----- GIVEN RECORDS
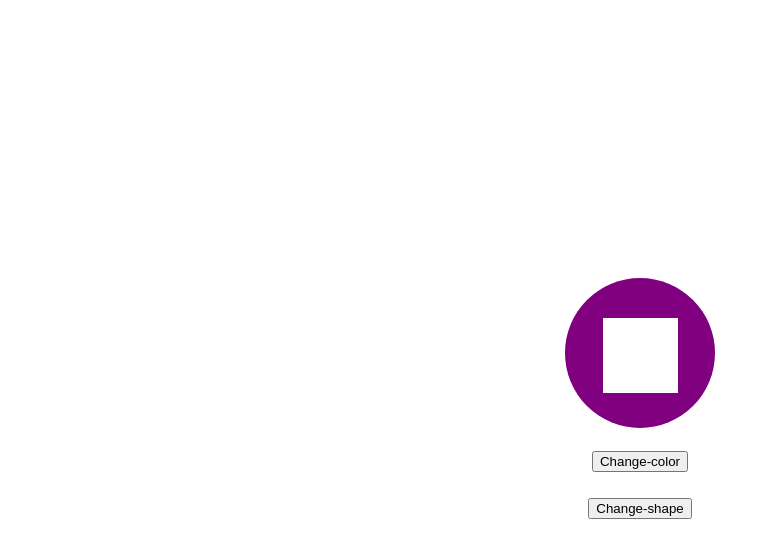
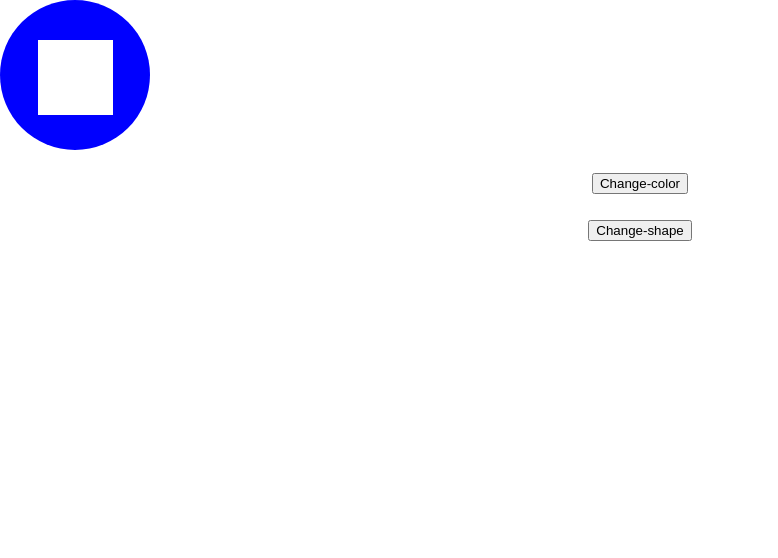
Before and after one commit to angadrazz/Change-Color-and-Shape, a plain HTML site: page index.html in a window 1280 px wide. Shown: the whole page, without its empty margins (0-778 px from the left). Drawn offline with Linux system fonts and the light colour scheme.

```diff
--- a/style.css
+++ b/style.css
@@ -3,12 +3,12 @@ body{
     padding: 0px;
   }
   #container{
-      display:flex;
+      /* display:flex;
       flex-direction:column;
       flex-wrap: wrap;
       height: 100vh;
       justify-content: center;
-      align-items: center;
+      align-items: center; */
   }
 
   #container div:not(:first-child){
@@ -22,7 +22,7 @@ body{
       height:150px;
       width:150px;
       border-radius:50%;
-      background-color:purple;
+      background-color: blue;
       box-sizing: border-box;
 
   }
```
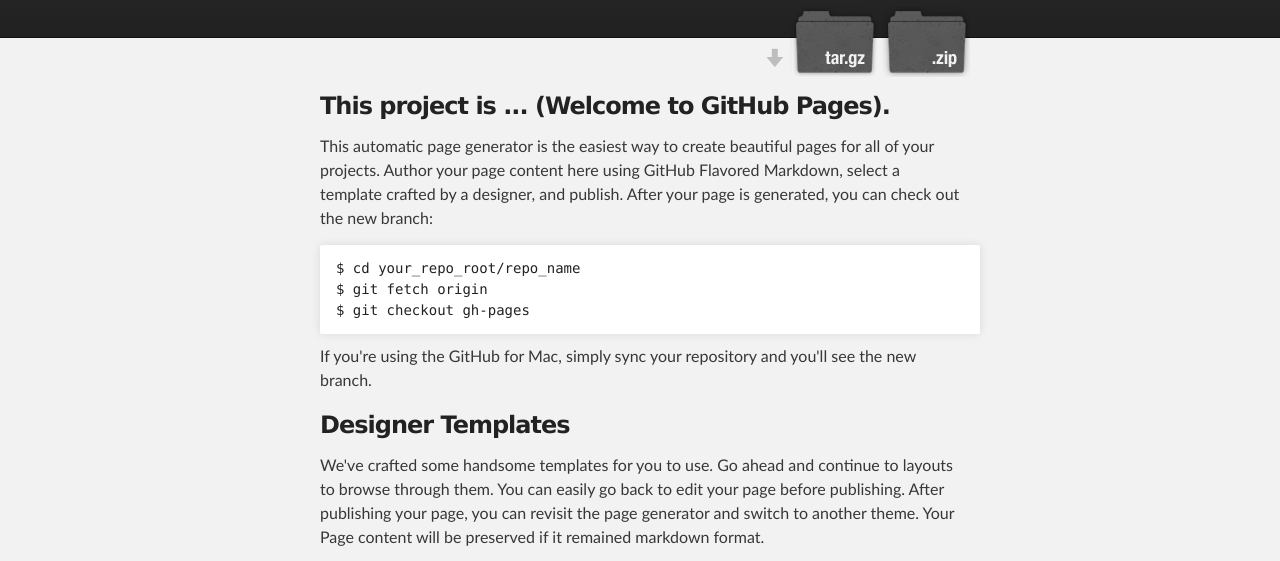
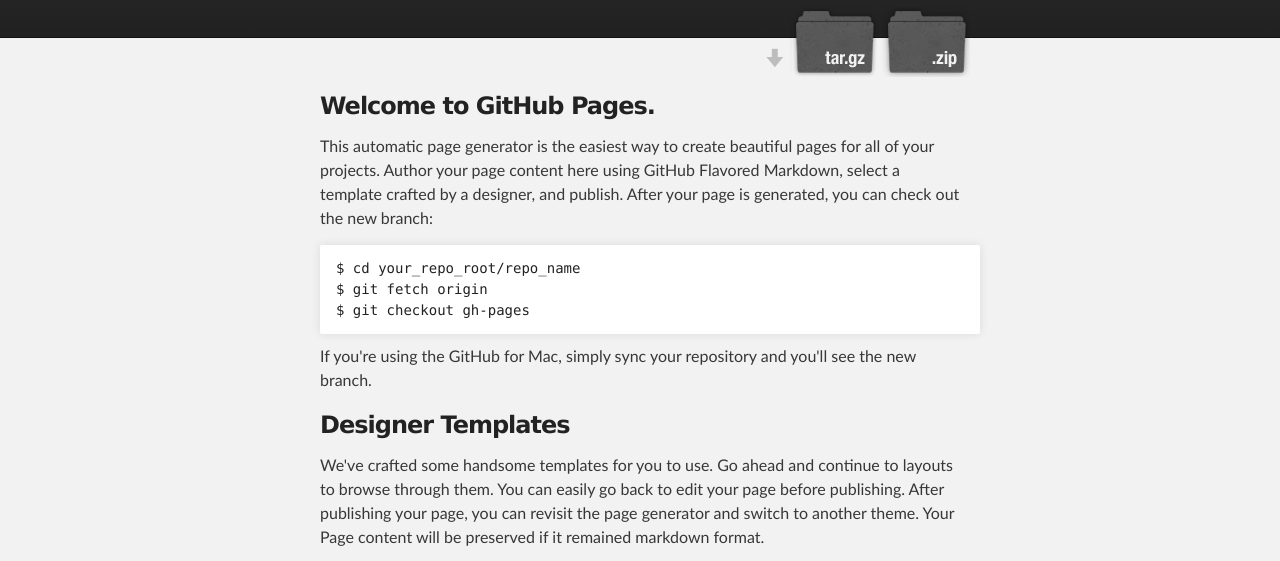
Before and after one commit to tsrrocha/lcddriver, a plain HTML site: page index.html in a window 1280 px wide. Shown: the part 208-769 px from the top of the page. Drawn offline with Linux system fonts and the light colour scheme.

Commit message:
Update index.html
Atualização

```diff
--- a/index.html
+++ b/index.html
@@ -8,7 +8,7 @@
 
     <link rel="stylesheet" type="text/css" media="screen" href="stylesheets/stylesheet.css">
 
-    <title>Lcddriver</title>
+    <title>Display Module Driver</title>
   </head>
 
   <body>
@@ -34,7 +34,7 @@
         <h3>
 			<a name="welcome-to-github-pages" class="anchor" href="#welcome-to-github-pages">
 				<span class="octicon octicon-link"></span>
-			</a>This project is ... (Welcome to GitHub Pages).</h3>
+			</a>Welcome to GitHub Pages.</h3>
 
 <p>This automatic page generator is the easiest way to create beautiful pages for all of your projects. Author your page content here using GitHub Flavored Markdown, select a template crafted by a designer, and publish. After your page is generated, you can check out the new branch:</p>
 
```
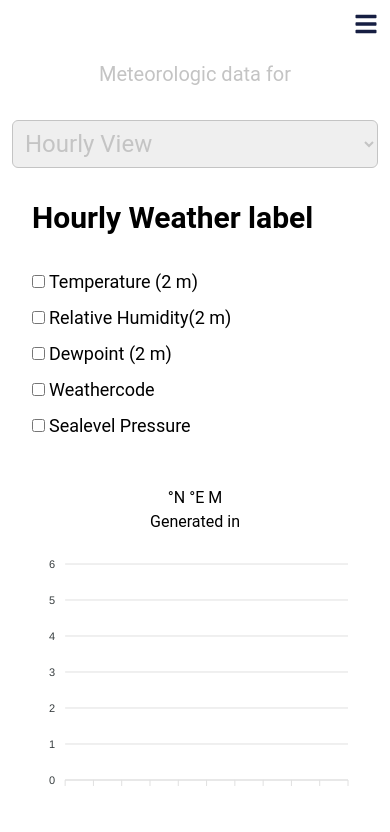
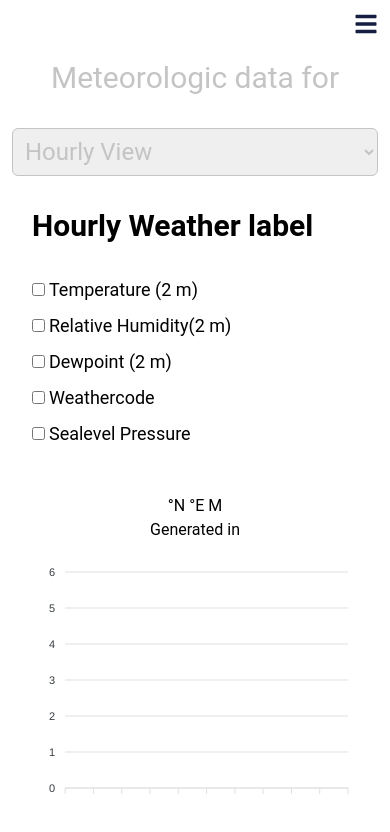
Before and after one commit to Techtees/meteo, a React (Create React App) app: page /details in a window 390 px wide. Shown: the top 832 px of the page. Built offline with nearby package versions, Linux system fonts and the light colour scheme.

Commit message:
style responsiveness

```diff
--- a/src/components/DisplayData.jsx
+++ b/src/components/DisplayData.jsx
@@ -117,11 +117,11 @@ function DisplayData() {
 
 
   return (
-    <div className="w-[100%] relative">
+    <div className="w-[100%] h-[100vh] overflow-hidden relative">
       <MobileIcon />
       <div className="mx-auto">
         <div className="mt-[3rem] p-3 ">
-          <h1 className="text-[#c4c4c4] font-normal text-xl md:text-4xl text-center mb-8">
+          <h1 className="text-[#c4c4c4] font-normal text-3xl md:text-4xl text-center mb-8">
             Meteorologic data for{" "}
             <span className="text-primary-purple ">{city}</span>
           </h1>
```
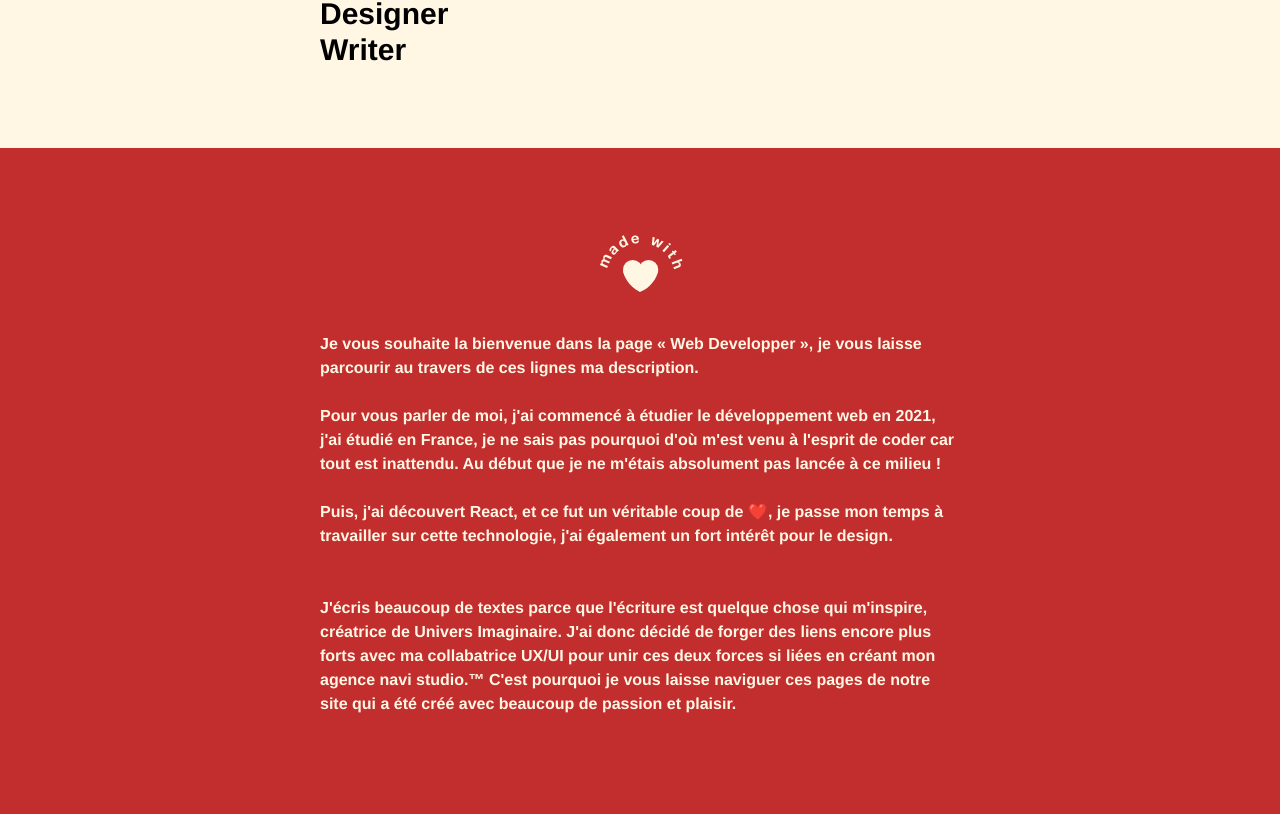
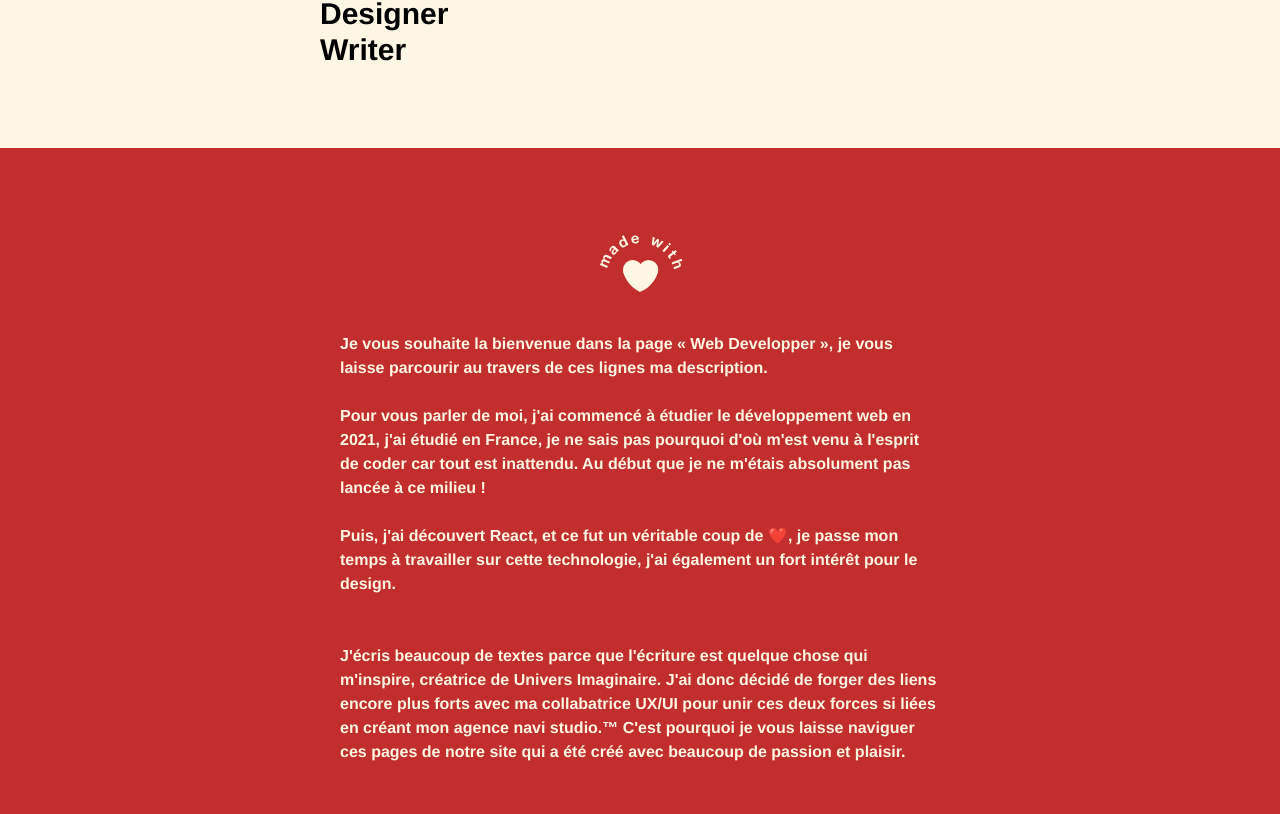
Before and after one commit to franzhopp/v3q, a React (Vite) app: page /discover in a window 1280 px wide. Shown: the part 586-1400 px from the top of the page. Built offline with nearby package versions, Linux system fonts and the light colour scheme; a web font is replaced by a local one.

Commit message:
[ADD] work page discover

```diff
--- a/src/Components/Discover/DiscoverWebDevelopper/WebDevelopper.jsx
+++ b/src/Components/Discover/DiscoverWebDevelopper/WebDevelopper.jsx
@@ -54,7 +54,7 @@ const DiscoverWebDeveloper = () => {
           </div>
         </div>
       </div>
-      <div className=" bg-C22E2E flex justify-center mt-20 pb-20">
+      <div className=" bg-C22E2E flex justify-center mt-20 pb-20 px-10">
         <div className="w-96 sm:w-1/2">
           <div className="flex justify-start flex-col mt-10">
             <div className="flex justify-center mt-10 mb-10">
@@ -215,7 +215,7 @@ const DiscoverWebDeveloper = () => {
             data-aos="fade-in"
             src={ImageLouisa}
             alt="Picture Louisa"
-            className="h-96 w-96 transition-opacity duration-500 hover:opacity-50"
+            className="h-80 w-80 sm:h-96 sm:w-96 transition-opacity duration-500 hover:opacity-50"
           />
           <p className="text-black text-sm font-extrabold">
             Photo : Louisa Fernandez, Maison Victor Hugo
```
----------
**EXERCISE REQUIREMENTS**
Count up the lines in the material above that contain the string "DisplayData", then state that figure alone.

**REPLY TO THE TASK**
3